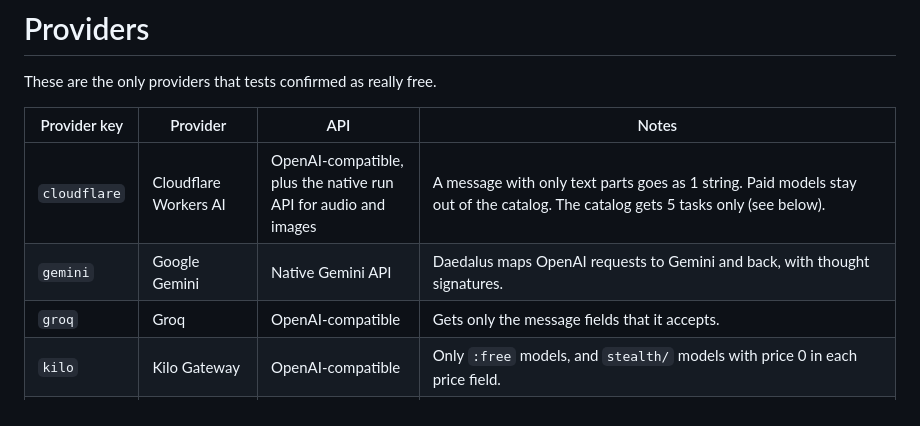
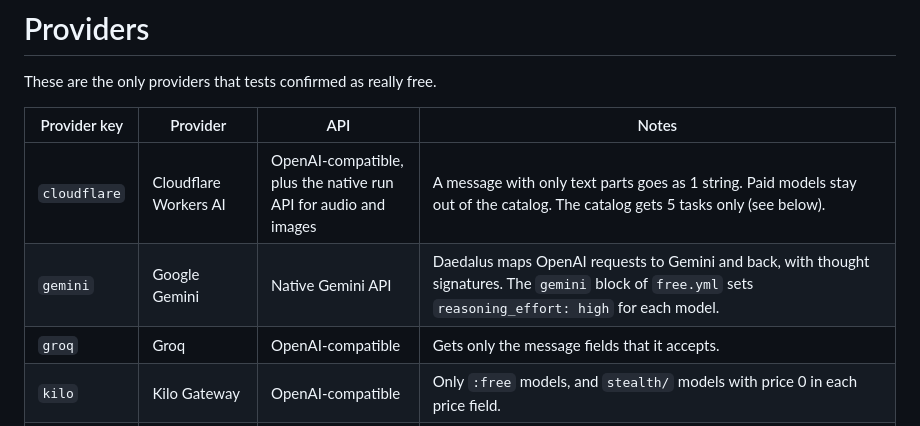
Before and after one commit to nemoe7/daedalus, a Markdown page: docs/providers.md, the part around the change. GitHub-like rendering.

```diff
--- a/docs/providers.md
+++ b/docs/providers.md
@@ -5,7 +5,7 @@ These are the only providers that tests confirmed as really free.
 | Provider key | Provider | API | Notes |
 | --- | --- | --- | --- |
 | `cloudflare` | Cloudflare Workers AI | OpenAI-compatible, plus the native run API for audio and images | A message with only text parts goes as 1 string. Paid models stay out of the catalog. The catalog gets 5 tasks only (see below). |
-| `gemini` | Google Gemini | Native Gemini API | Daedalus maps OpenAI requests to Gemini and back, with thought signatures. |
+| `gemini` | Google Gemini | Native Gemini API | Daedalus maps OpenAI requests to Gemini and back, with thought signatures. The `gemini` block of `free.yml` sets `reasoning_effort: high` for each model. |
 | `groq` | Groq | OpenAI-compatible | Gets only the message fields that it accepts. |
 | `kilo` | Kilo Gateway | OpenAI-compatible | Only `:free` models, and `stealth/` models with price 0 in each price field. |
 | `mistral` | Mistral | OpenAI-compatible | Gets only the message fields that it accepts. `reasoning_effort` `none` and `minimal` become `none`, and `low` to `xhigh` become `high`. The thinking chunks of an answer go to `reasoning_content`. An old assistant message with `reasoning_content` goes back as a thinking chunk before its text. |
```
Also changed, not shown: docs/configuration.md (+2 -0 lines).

· · · ·

Exact copy, no pictures: reproduce every entry shown above.

Before and after one commit to nemoe7/daedalus, a Markdown page: docs/providers.md, the part around the change. GitHub-like rendering.

```diff
--- a/docs/providers.md
+++ b/docs/providers.md
@@ -5,7 +5,7 @@ These are the only providers that tests confirmed as really free.
 | Provider key | Provider | API | Notes |
 | --- | --- | --- | --- |
 | `cloudflare` | Cloudflare Workers AI | OpenAI-compatible, plus the native run API for audio and images | A message with only text parts goes as 1 string. Paid models stay out of the catalog. The catalog gets 5 tasks only (see below). |
-| `gemini` | Google Gemini | Native Gemini API | Daedalus maps OpenAI requests to Gemini and back, with thought signatures. |
+| `gemini` | Google Gemini | Native Gemini API | Daedalus maps OpenAI requests to Gemini and back, with thought signatures. The `gemini` block of `free.yml` sets `reasoning_effort: high` for each model. |
 | `groq` | Groq | OpenAI-compatible | Gets only the message fields that it accepts. |
 | `kilo` | Kilo Gateway | OpenAI-compatible | Only `:free` models, and `stealth/` models with price 0 in each price field. |
 | `mistral` | Mistral | OpenAI-compatible | Gets only the message fields that it accepts. `reasoning_effort` `none` and `minimal` become `none`, and `low` to `xhigh` become `high`. The thinking chunks of an answer go to `reasoning_content`. An old assistant message with `reasoning_content` goes back as a thinking chunk before its text. |
```
Also changed, not shown: docs/configuration.md (+2 -0 lines).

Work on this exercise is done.